Green Practices are encouraged throughout Washington state, but especially in King County, the state's largest and most populous county. So, when the county renovated its Shoreline Recycling and Transfer Station, green building practices were a prominent part of the design.

King County's original transfer station was designed and built in the early 1960s, but failed to meet the current needs of the service area, which included demand for additional recycling services. To ensure the new design met these needs, the county solicited input from neighboring residents, schools, waste management companies, environmental groups, businesses and local government officials.

“The design we used is different than originally planned because of that community input,” says Kevin Kiernan, director of the King County Solid Waste Division. “But the final layout works well for us, and the neighbors also like it.”

Some materials that would otherwise wind up in landfills were diverted for use as building materials. Discarded sheet metal scraps were incorporated into the station's walls. Fly ash, a byproduct of coal combustion, was used as a cement substitute, which was free and saved the county $4,000. The addition of fly ash also cut down on the carbon dioxide produced during construction. Carpet and resilient flooring in office areas also are made from recycled material.

In addition to using recycled material, King County incorporated renewable resources, including wood certified by the Forest Stewardship Council, and Biofiber cabinets and paneling made from wheat straw.

Renewable energy and natural lighting contribute to the facility's sustainability. Even on cloudy days, photovoltaic panels on the roof can produce 15 kilowatts of electricity, which is enough to offset 5 percent of the building's energy needs. Translucent panels used in sections of the walls and roof allow daylight to stream onto the main tipping floor. Tubular skylights also mitigate the need for electric light. These sources of light are expected to reduce lighting energy costs by 50 percent, a savings of $14,000 a year.

Rainwater collected from the roof of the facility is funneled through a system of gutters and pipes to a retaining tank. From there, the water is pumped throughout the facility, where it is used to wash floors and equipment, and flush toilets.
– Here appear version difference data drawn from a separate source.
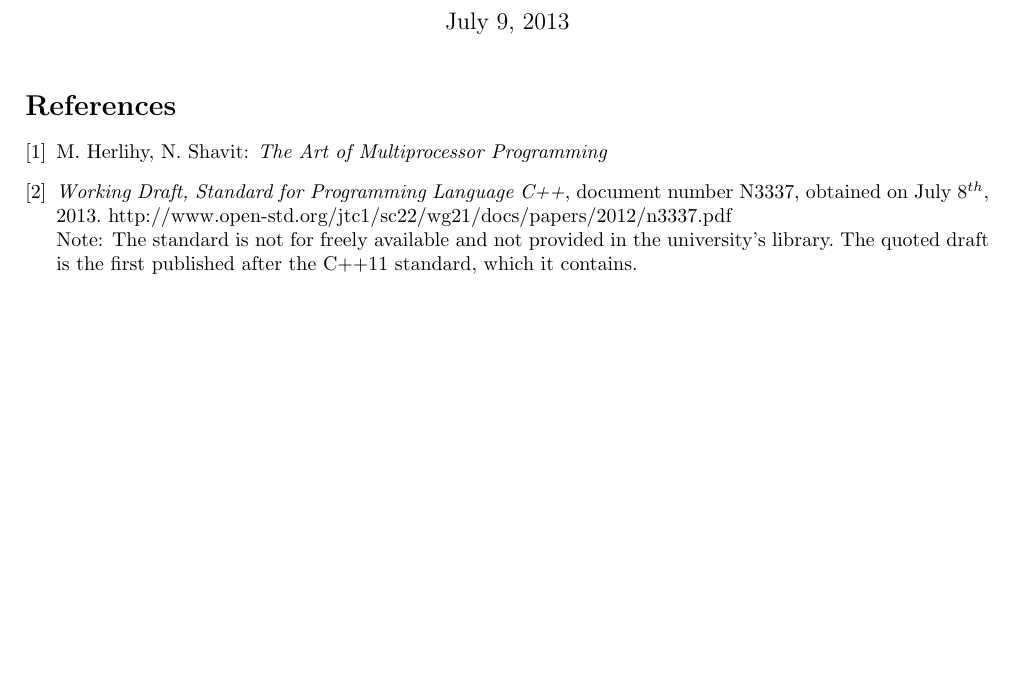
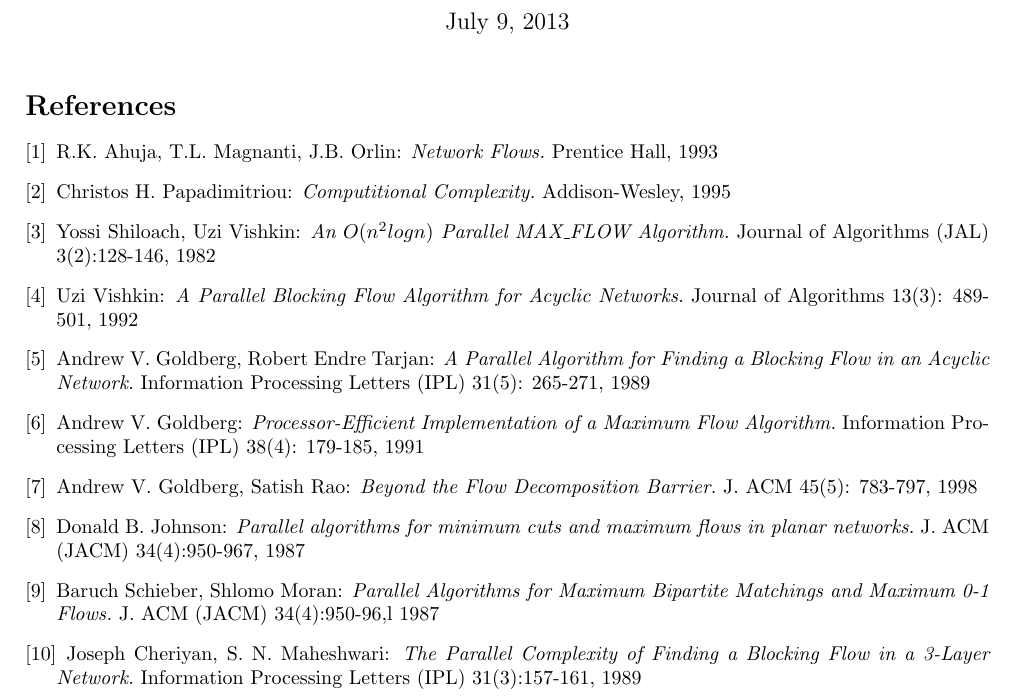
Before and after one commit to mortyma/Seminar1, a LaTeX document (seminar_paper/seminar_paper.tex): part of the page, cut so that both start at the same text, the shorter picture padded with empty space. Compiled offline with pdfLaTeX.

Commit message:
ADD bibliography

```diff
--- a/seminar_paper/seminar_paper.tex
+++ b/seminar_paper/seminar_paper.tex
@@ -27,16 +27,47 @@
 %\pagebreak
 
 \begin{thebibliography}{9}
-\bibitem{herlihy}
-    M. Herlihy, N. Shavit:
-   \emph{The Art of Multiprocessor Programming}
-\bibitem{cppstandard}
-	\emph{Working Draft, Standard for Programming Language C++},
-	document number N3337, obtained on July $8^{th}$, 2013.
-	http://www.open-std.org/jtc1/sc22/wg21/docs/papers/2012/n3337.pdf
-	\newline
-	Note: The standard is not for freely available and not provided in the university's  library. The quoted draft is the first published after the C++11 standard, which it contains.
-
+\bibitem{Ahuja93}
+	 R.K. Ahuja, T.L. Magnanti, J.B. Orlin:
+    \emph{Network Flows.}
+    Prentice Hall, 1993
+    \bibitem{papa95}
+    Christos H. Papadimitriou:
+    \emph{Computitional Complexity.}
+    Addison-Wesley, 1995
+    \bibitem{yossi81}
+    Yossi Shiloach, Uzi Vishkin:
+    \emph{An $O(n^{2}log n)$ Parallel MAX\_FLOW Algorithm.}
+    Journal of Algorithms (JAL) 3(2):128-146, 1982
+    \bibitem{vishkin92}
+    Uzi Vishkin:
+    \emph{A Parallel Blocking Flow Algorithm for Acyclic Networks.}
+    Journal of Algorithms 13(3): 489-501, 1992
+    \bibitem{goldberg89}
+    Andrew V. Goldberg, Robert Endre Tarjan:
+    \emph{A Parallel Algorithm for Finding a Blocking Flow in an Acyclic Network.}
+    Information Processing Letters (IPL) 31(5): 265-271, 1989
+    \bibitem{goldberg91}
+    Andrew V. Goldberg:
+    \emph{Processor-Efficient Implementation of a Maximum Flow Algorithm.}
+    Information Processing Letters (IPL) 38(4): 179-185, 1991
+    \bibitem{goldberg98}
+    Andrew V. Goldberg, Satish Rao:
+    \emph{Beyond the Flow Decomposition Barrier.}
+    J. ACM 45(5): 783-797, 1998
+    \bibitem{johnson87}
+	Donald B. Johnson:
+    \emph{Parallel algorithms for minimum cuts and maximum flows in planar networks.}
+    J. ACM (JACM) 34(4):950-967, 1987
+    \bibitem{schieber87}
+    Baruch Schieber, Shlomo Moran:
+    \emph{Parallel Algorithms for Maximum Bipartite Matchings and Maximum 0-1 Flows.}
+    J. ACM (JACM) 34(4):950-96,l 1987
+	\bibitem{cherivan89}
+	Joseph Cheriyan, S. N. Maheshwari:
+	\emph{The Parallel Complexity of Finding a Blocking Flow in a 3-Layer Network.}
+	Information Processing Letters (IPL) 31(3):157-161, 1989
+	\end{thebibliography}
 \end{thebibliography}
 
 \end{document}
```
Also changed, not shown: presenation/Presentation.tex (+39 -9 lines), 1 other file.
Using rainwater for these tasks increases the amount of available drinking water by 57 percent and is expected to save $7,500 annually over a 50-year period.

Outside, bioswales — landscape elements designed to remove silt and pollution from surface runoff water — were installed to slow water flow and reduce stream bank erosion along nearby Thornton Creek, a salmon-bearing stream.

King County expects the Shoreline facility to receive Leadership in Energy and Environmental Design (LEED) Gold certification. LEED is a national rating system for high-performance, sustainable building developed by the U.S. Green Building Council.

Shoreline also encourages visits from the general public, who, while waiting to view the tipping floor, are treated to “ReTire,” an art installation incorporating recycled truck tires and recorded sound. A sound artist gathered recordings from a local salmon stream and blended them with other natural and man-made sounds. The exhibit encourages people to be mindful of what they throw away.

The Shoreline facility just opened in February, and employees are enthusiastic about the cleaner, healthier, brighter work environment.

“We plan to use the Shoreline facility as a model for eventual replacement of all our King County transfer stations,” Kiernan says.

Heather Larson is a freelance writer based in Federal Way, Wash.